When a charge is filed against you, you will be notified within 10 days that a charge of discrimination has been filed and you will be provided with the name and contact information for the investigator assigned to your case. A charge does not constitute a finding that your company engaged in discrimination. The EEOC has a responsibility to investigate and determine whether there is a reasonable cause to believe discrimination occurred.
In many cases, you may opt to resolve a charge early in the process through mediation or settlement. At the start of an investigation, EEOC will advise you if your charge is eligible for mediation, but feel free to ask the investigator about the settlement option. Mediation and settlement are voluntary resolutions.
During the investigation, you and the Charging Party will be asked to provide information. Your investigator will evaluate the information submitted to determine whether unlawful discrimination has taken place. You may be asked to:
- submit a statement of position. This is your opportunity to tell your side of the story and you should take advantage of it.
- respond to a Request for Information (RFI). The RFI may ask you to submit copies of personnel policies, Charging Party's personnel files, the personnel files of other individuals and other relevant information.
- permit an on-site visit. While you may view such a visit as being disruptive to your operations, our experience has been that such visits greatly expedite the fact- finding process and may help achieve quicker resolutions. In some cases, an on- site visit may be an alternative to a RFI if requested documents are made available for viewing or photocopying.
- provide contact information for or have employees available for witness interviews. You may be present during interviews with management personnel, but an investigator is allowed to conduct interviews of non-management level employees without your presence or permission.
If the charge was not dismissed by the EEOC when it was received, that means there was some basis for proceeding with further investigation. There are many cases where it is unclear whether discrimination may have occurred and an investigation is necessary. You are encouraged to present any facts that you believe show the allegations are incorrect or do not amount to a violation of the law. An employer's input and cooperation will assist EEOC in promptly and thoroughly investigating a charge.
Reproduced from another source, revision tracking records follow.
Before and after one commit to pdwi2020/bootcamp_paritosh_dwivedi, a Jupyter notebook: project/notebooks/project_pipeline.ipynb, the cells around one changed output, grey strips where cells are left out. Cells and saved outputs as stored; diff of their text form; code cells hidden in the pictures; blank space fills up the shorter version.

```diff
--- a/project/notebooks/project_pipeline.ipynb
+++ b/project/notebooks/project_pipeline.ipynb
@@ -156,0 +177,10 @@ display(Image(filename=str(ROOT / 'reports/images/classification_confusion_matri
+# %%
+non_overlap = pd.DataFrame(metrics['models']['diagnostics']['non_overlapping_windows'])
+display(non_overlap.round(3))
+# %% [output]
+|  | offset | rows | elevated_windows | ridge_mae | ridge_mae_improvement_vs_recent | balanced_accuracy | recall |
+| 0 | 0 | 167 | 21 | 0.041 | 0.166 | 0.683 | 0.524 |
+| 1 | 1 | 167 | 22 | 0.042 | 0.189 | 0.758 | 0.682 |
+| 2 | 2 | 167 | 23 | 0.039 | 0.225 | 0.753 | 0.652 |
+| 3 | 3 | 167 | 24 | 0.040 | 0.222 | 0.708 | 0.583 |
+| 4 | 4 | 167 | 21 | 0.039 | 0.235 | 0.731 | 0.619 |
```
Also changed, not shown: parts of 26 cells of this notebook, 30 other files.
- Work with the investigator to identify the most efficient and least burdensome way to gather relevant evidence.
- You should submit a prompt response to the EEOC and provide the information requested, even if you believe the charge is frivolous.
- If there are extenuating circumstances preventing a timely response from you, contact your investigator to work out a new due date for the information.
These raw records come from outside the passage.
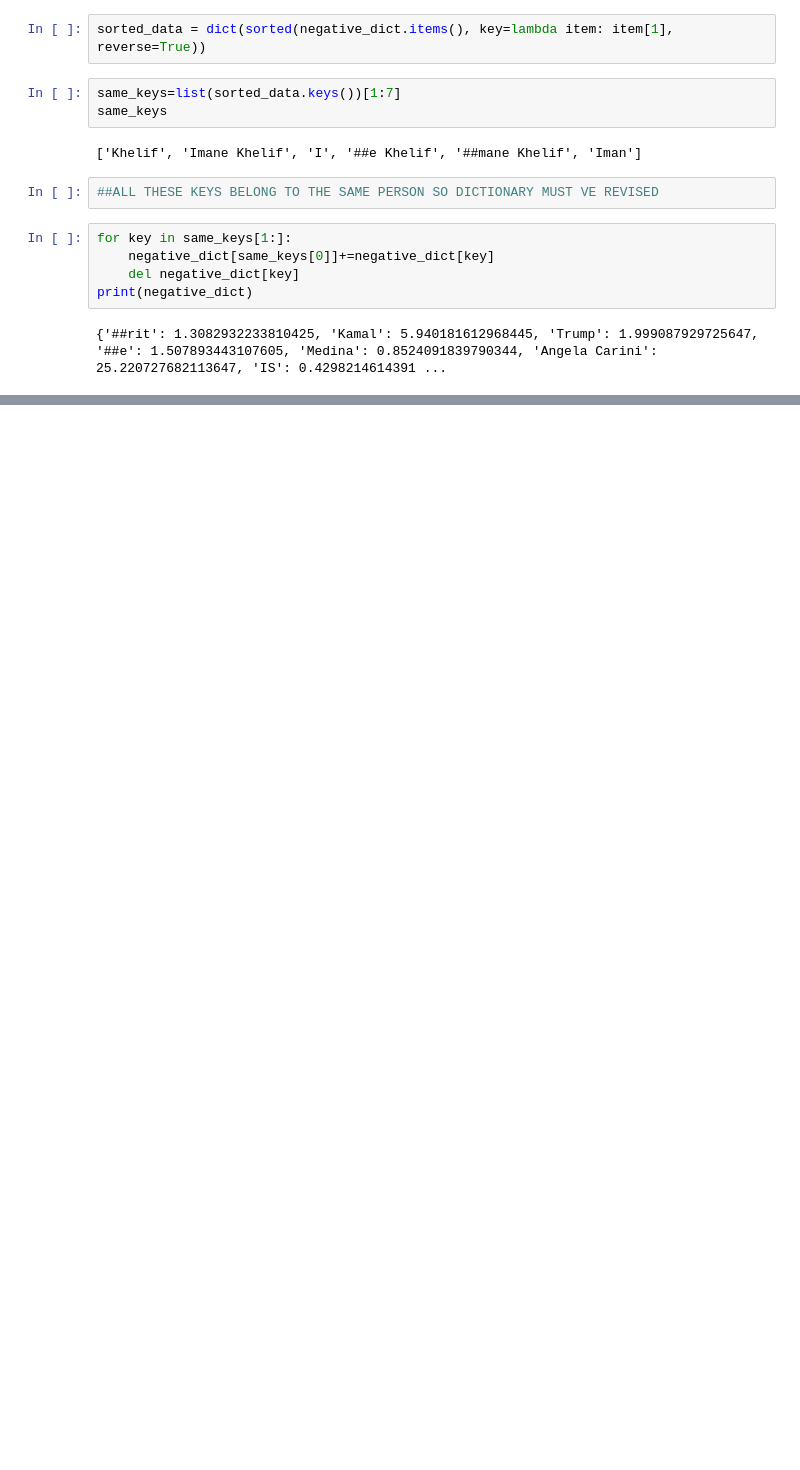
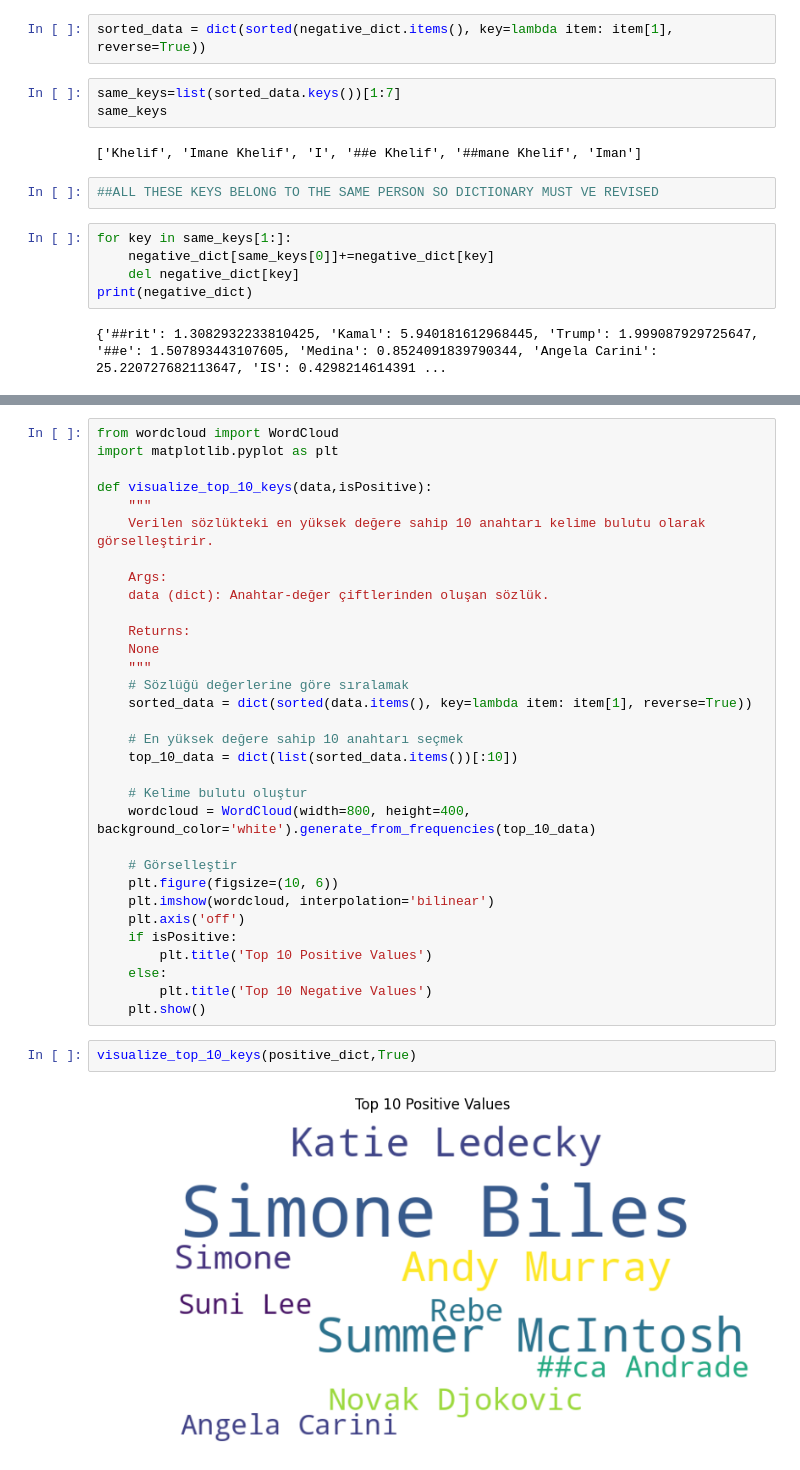
Before and after one commit to koksal100/NLP, a Jupyter notebook: ABSE_WITH_TWITTER_DATA.ipynb, the cells around one changed output, grey strips where cells are left out. Saved outputs shown, nothing was run; the diff lists cells and outputs as text; blank space fills up the shorter version.

Commit message:
Colab kullanılarak oluşturuldu

```diff
--- a/ABSE_WITH_TWITTER_DATA.ipynb
+++ b/ABSE_WITH_TWITTER_DATA.ipynb
@@ -382,0 +386,36 @@ visualize_dict(negative_dict)
+# %%
+from wordcloud import WordCloud
+import matplotlib.pyplot as plt
+
+def visualize_top_10_keys(data,isPositive):
+    """
+    Verilen sözlükteki en yüksek değere sahip 10 anahtarı kelime bulutu olarak görselleştirir.
+
+    Args:
+    data (dict): Anahtar-değer çiftlerinden oluşan sözlük.
+
+    Returns:
+    None
+    """
+    # Sözlüğü değerlerine göre sıralamak
+    sorted_data = dict(sorted(data.items(), key=lambda item: item[1], reverse=True))
+
+    # En yüksek değere sahip 10 anahtarı seçmek
+    top_10_data = dict(list(sorted_data.items())[:10])
+
+    # Kelime bulutu oluştur
+    wordcloud = WordCloud(width=800, height=400, background_color='white').generate_from_frequencies(top_10_data)
+
+    # Görselleştir
+    plt.figure(figsize=(10, 6))
+    plt.imshow(wordcloud, interpolation='bilinear')
+    plt.axis('off')
+    if isPositive:
+        plt.title('Top 10 Positive Values')
+    else:
+        plt.title('Top 10 Negative Values')
+    plt.show()
+# %%
+visualize_top_10_keys(positive_dict,True)
+# %% [output]
+[figure, added]
```
Also changed, not shown: parts of 5 cells of this notebook.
- Provide complete and accurate information in response to requests from your investigator.
- The average time it takes to process an EEOC investigation is about 182 days.
- Our experience shows that undue delay in responding to requests for information extends the time it takes to complete an investigation.
- If you have concerns regarding the scope of the information being sought, advise the investigator. Although EEOC is entitled to all information relevant to the allegations contained in the charge, and has the authority to subpoena such information, in some instances, the information request may be modified.
- Keep relevant documents. If you are unsure whether a document is needed, ask your investigator. By law, you are required to keep certain documents for a set period of time.
Your investigator will:
- be available to answer most questions you have about the process.
- keep you informed about the charge process, including the rights and responsibilities of the parties at the conclusion of the investigation.
- conduct an appropriate, thorough and timely investigation.
- allow you to respond to the allegations.
- inform you of the outcome of the investigation.
Once the investigator has completed the investigation, EEOC will make a determination on the merits of the charge.
- If EEOC determines that there is no reasonable cause to believe that discrimination occurred, the charging party will be issued a letter called a Dismissal and Notice of Rights that tells the charging party s/he has the right to file a lawsuit in federal court within 90 days from the date of receipt of the letter. The employer will also receive a copy of this document.
- If EEOC determines there is reasonable cause to believe discrimination has occurred, both parties will be issued a Letter of Determination stating that there is reason to believe that discrimination occurred and inviting the parties to join the agency in seeking to resolve the charge, through an informal process known as conciliation.
- Where conciliation fails, EEOC has the authority to enforce violations of its statutes by filing a lawsuit in federal court. If the EEOC decides not to litigate, the charging party will receive a Notice of Right to Sue and may file a lawsuit in federal court within 90 days.